---------- Data to process ----------
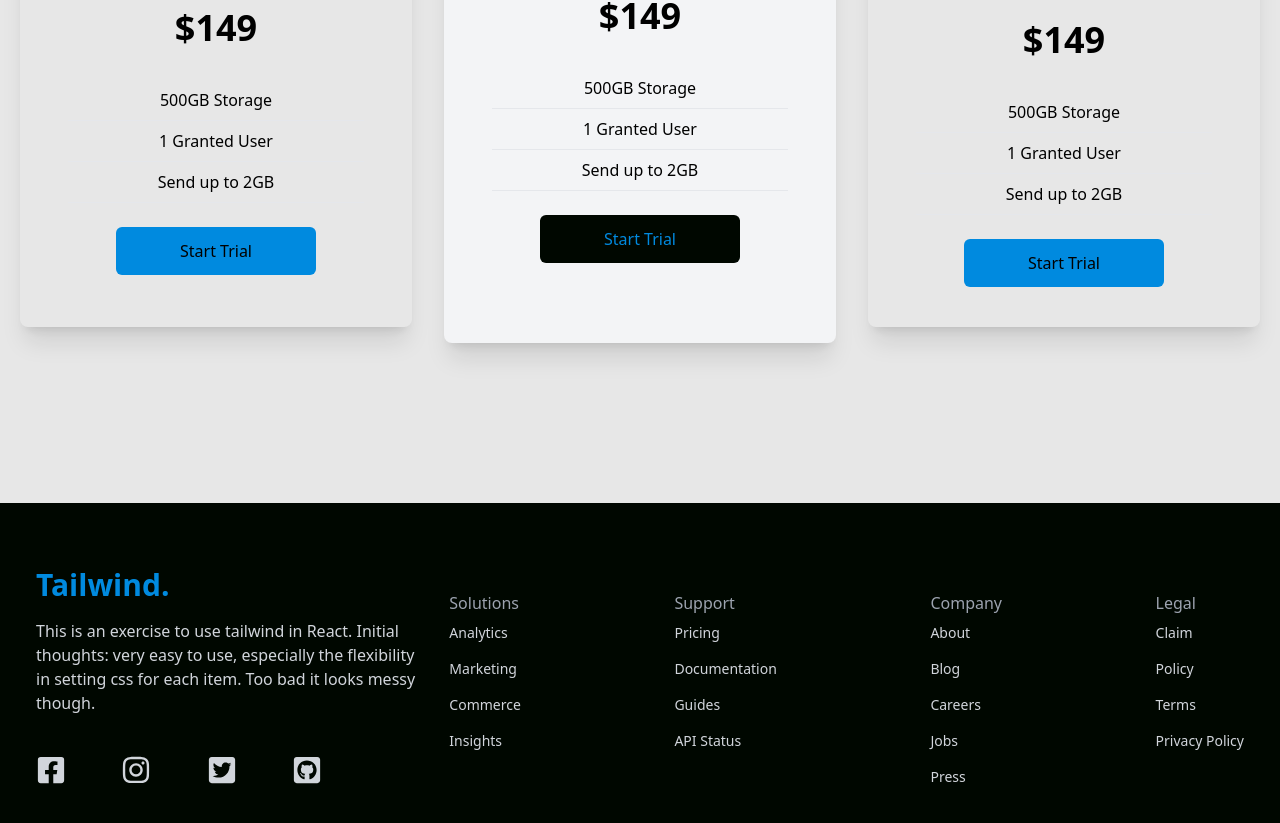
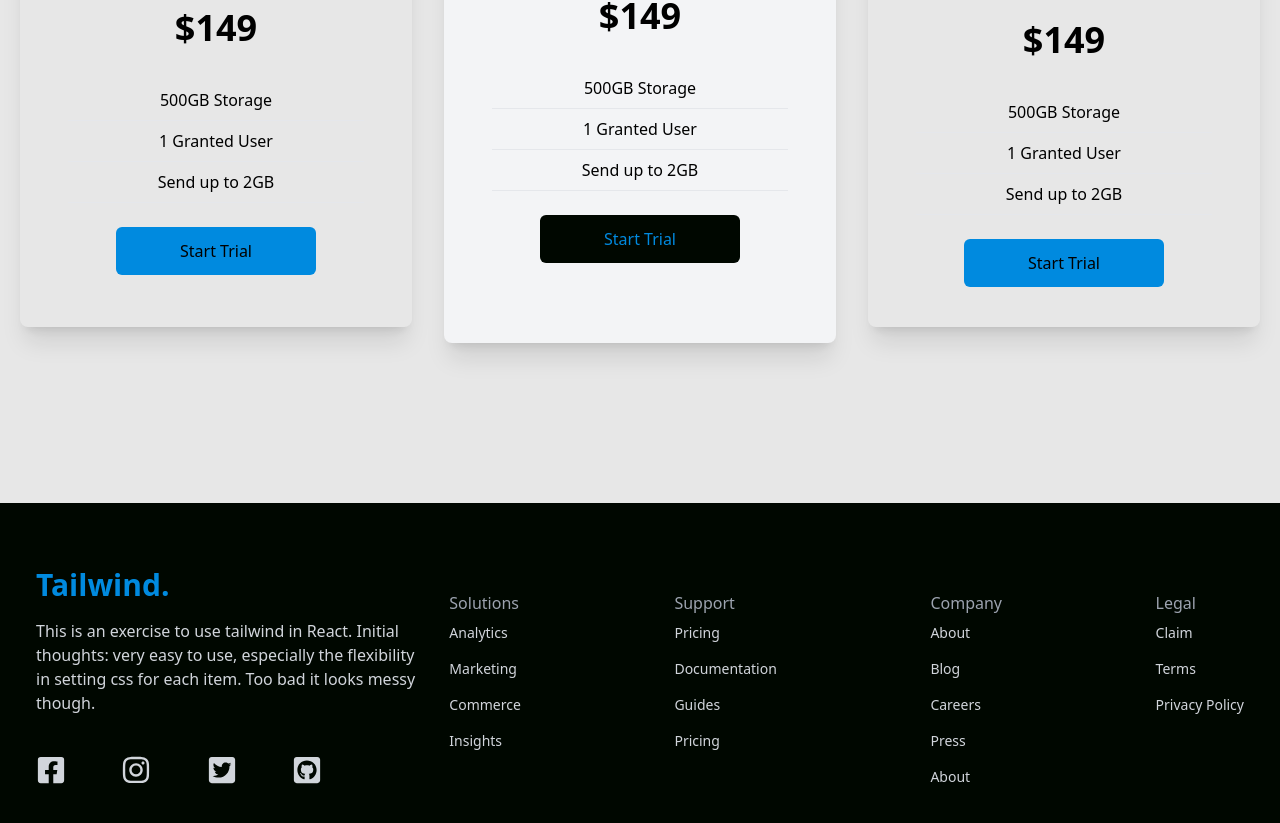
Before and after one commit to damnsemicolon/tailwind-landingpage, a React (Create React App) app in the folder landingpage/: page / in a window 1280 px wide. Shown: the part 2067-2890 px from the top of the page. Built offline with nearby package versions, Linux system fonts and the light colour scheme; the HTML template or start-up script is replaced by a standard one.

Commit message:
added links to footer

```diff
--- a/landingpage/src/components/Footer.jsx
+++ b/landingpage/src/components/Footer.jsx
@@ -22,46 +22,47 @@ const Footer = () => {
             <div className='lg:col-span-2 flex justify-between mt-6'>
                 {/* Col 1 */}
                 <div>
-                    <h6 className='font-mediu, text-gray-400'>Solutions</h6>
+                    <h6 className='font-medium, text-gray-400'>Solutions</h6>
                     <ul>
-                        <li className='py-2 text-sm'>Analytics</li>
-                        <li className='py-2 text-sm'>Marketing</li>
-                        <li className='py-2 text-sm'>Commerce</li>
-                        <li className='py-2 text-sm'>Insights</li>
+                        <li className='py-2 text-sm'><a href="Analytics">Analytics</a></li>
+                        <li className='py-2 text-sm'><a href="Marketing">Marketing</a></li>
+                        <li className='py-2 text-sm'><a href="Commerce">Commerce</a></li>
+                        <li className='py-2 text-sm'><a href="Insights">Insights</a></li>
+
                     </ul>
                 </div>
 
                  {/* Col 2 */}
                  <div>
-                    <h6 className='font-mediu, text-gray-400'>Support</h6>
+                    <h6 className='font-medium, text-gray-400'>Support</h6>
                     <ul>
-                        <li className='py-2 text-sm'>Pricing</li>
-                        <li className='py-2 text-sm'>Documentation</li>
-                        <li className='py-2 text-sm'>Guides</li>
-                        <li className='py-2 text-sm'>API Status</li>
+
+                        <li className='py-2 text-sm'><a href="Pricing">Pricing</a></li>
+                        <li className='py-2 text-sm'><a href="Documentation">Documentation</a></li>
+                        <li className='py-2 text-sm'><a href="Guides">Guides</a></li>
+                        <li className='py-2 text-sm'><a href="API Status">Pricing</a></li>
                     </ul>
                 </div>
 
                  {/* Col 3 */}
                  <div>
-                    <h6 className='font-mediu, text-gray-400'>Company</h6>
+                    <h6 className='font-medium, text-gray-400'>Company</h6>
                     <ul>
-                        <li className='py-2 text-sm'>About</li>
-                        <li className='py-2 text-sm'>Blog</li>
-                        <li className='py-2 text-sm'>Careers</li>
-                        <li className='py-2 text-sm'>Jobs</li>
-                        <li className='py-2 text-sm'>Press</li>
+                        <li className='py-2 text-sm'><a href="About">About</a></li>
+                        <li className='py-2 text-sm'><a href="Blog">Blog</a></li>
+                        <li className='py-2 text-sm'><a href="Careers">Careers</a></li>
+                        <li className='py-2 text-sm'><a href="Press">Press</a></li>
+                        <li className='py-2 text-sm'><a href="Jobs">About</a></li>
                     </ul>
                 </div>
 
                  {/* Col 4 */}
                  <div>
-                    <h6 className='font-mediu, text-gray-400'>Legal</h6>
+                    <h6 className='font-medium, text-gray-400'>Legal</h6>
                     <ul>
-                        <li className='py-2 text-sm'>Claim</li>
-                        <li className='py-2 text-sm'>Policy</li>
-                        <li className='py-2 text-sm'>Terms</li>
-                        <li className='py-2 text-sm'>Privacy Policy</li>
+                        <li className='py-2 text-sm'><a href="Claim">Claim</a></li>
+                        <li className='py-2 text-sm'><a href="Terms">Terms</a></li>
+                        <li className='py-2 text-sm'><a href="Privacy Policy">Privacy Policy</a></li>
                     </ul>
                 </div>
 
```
----------
---------- Data to process ----------
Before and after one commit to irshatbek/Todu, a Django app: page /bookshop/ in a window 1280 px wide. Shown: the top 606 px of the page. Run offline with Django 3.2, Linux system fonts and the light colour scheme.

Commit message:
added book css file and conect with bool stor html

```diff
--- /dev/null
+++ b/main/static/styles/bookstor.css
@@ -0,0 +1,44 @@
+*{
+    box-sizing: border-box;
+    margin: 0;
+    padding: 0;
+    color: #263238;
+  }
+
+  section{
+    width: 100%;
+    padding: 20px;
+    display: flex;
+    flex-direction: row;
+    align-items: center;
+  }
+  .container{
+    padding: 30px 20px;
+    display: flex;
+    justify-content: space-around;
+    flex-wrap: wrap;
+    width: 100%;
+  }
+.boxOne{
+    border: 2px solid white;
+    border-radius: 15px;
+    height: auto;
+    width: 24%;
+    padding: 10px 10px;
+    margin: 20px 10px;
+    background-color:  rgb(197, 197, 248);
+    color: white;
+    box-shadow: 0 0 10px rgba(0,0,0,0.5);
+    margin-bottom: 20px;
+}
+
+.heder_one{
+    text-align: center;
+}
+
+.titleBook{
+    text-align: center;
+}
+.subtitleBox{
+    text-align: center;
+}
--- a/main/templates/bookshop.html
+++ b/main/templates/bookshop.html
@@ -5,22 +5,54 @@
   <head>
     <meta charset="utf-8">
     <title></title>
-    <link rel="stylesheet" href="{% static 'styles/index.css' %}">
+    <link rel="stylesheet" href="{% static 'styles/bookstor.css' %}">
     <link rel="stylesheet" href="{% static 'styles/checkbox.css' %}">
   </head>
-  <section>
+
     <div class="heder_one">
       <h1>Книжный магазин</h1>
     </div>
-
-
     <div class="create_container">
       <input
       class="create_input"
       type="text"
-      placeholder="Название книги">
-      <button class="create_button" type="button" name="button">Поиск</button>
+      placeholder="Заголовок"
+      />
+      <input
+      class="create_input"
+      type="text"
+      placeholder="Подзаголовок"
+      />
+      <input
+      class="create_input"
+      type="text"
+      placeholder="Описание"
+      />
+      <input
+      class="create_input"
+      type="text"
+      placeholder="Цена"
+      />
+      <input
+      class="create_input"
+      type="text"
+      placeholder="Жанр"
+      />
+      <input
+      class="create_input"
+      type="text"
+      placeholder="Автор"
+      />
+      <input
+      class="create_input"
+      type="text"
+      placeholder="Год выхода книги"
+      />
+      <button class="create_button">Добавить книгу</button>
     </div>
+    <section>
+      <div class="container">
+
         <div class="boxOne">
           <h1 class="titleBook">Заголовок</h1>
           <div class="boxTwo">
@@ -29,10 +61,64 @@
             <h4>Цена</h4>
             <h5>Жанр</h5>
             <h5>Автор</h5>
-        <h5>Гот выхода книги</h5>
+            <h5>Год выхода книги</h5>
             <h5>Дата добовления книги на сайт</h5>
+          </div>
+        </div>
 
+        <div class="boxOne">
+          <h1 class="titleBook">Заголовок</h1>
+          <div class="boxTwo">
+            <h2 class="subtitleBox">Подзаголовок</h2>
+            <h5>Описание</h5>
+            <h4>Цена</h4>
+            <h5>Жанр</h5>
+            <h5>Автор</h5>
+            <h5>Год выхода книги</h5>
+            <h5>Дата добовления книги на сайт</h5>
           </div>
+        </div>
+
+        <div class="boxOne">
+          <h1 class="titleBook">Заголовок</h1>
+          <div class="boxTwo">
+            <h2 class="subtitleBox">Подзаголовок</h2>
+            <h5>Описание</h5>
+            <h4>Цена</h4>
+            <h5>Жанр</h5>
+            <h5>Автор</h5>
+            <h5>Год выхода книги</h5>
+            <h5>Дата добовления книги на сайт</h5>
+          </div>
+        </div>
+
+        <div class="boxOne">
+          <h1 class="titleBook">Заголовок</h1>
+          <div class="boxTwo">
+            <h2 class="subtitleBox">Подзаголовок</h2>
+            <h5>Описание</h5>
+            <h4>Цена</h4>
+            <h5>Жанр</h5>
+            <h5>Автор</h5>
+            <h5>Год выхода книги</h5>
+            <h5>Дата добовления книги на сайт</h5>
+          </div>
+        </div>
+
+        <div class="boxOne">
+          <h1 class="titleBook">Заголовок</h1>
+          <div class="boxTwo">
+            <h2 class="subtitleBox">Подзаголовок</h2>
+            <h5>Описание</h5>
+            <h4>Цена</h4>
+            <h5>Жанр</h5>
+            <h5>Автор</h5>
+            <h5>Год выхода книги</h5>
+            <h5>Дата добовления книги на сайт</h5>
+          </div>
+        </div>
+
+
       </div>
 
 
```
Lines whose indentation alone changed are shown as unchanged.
----------
---------- Data to process ----------
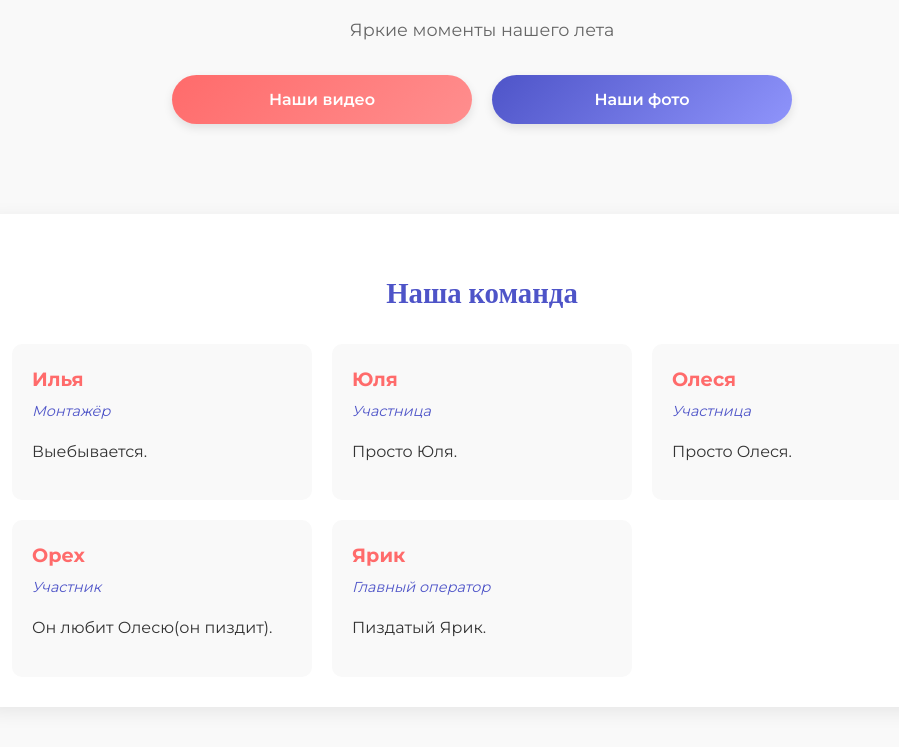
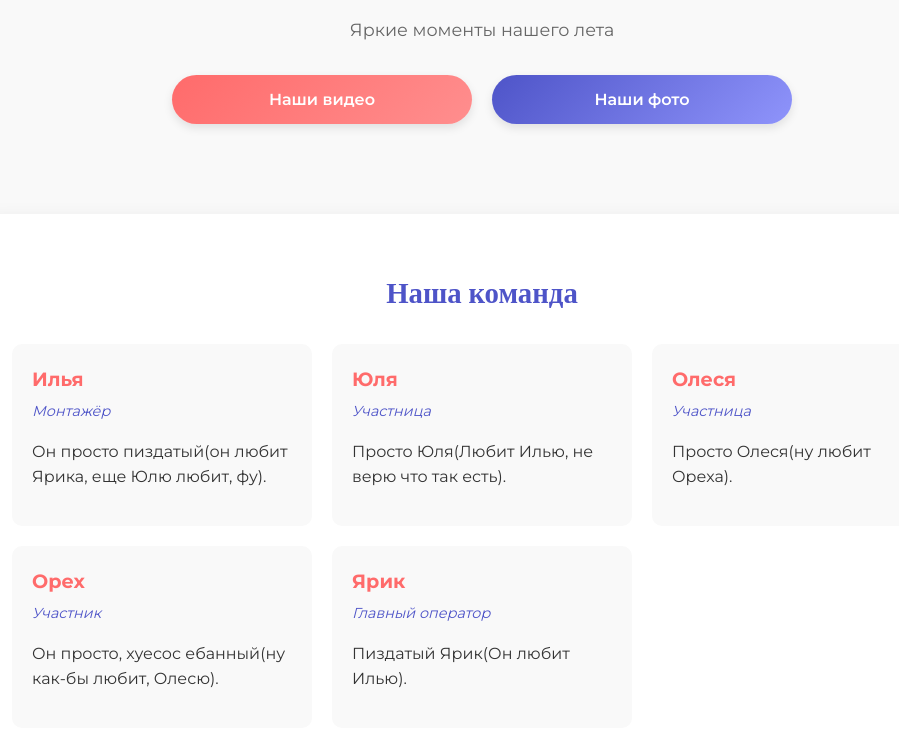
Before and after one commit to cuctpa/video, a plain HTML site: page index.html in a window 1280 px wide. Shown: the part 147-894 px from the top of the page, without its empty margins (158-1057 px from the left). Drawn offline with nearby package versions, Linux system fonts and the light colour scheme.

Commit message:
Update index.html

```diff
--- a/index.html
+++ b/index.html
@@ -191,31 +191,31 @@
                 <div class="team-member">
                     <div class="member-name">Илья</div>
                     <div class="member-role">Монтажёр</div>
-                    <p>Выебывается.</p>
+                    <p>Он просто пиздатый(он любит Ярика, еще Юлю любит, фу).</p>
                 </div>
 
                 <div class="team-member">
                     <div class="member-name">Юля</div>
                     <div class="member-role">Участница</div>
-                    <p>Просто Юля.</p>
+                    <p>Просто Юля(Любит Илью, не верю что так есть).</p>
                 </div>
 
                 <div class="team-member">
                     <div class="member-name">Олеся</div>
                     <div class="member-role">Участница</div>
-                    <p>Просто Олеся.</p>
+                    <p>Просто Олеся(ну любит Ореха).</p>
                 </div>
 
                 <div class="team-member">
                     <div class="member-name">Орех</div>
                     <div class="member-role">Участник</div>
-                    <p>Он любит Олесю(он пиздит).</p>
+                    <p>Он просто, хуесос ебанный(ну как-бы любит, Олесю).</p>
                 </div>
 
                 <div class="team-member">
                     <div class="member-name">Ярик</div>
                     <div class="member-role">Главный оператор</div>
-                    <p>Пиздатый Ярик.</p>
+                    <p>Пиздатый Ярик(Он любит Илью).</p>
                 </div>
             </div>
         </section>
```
----------
Exercise details:
Going through the data above, return each line with the word "landingpage".

Answer for the task:
Before and after one commit to damnsemicolon/tailwind-landingpage, a React (Create React App) app in the folder landingpage/: page / in a window 1280 px wide. Shown: the part 2067-2890 px from the top of the page. Built offline with nearby package versions, Linux system fonts and the light colour scheme; the HTML template or start-up script is replaced by a standard one.
--- a/landingpage/src/components/Footer.jsx
+++ b/landingpage/src/components/Footer.jsx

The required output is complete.